__YOUR INSTRUCTIONS__. Please set down every record exactly as it appears below.

*** DATA EXCERPTS ***

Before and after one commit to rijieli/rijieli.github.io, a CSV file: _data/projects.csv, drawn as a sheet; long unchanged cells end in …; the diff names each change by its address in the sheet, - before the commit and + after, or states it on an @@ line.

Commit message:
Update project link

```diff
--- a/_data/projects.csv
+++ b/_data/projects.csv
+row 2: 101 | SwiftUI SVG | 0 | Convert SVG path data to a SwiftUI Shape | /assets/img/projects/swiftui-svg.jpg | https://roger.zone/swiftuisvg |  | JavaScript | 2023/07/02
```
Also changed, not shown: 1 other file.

*** End of DATA EXCERPTS ***

__REPLY TO THE EXERCISE__.
Before and after one commit to rijieli/rijieli.github.io, a CSV file: _data/projects.csv, drawn as a sheet; long unchanged cells end in …; the diff names each change by its address in the sheet, - before the commit and + after, or states it on an @@ line.

Commit message:
Update project link

```diff
--- a/_data/projects.csv
+++ b/_data/projects.csv
+row 2: 101 | SwiftUI SVG | 0 | Convert SVG path data to a SwiftUI Shape | /assets/img/projects/swiftui-svg.jpg | https://roger.zone/swiftuisvg |  | JavaScript | 2023/07/02
```
Also changed, not shown: 1 other file.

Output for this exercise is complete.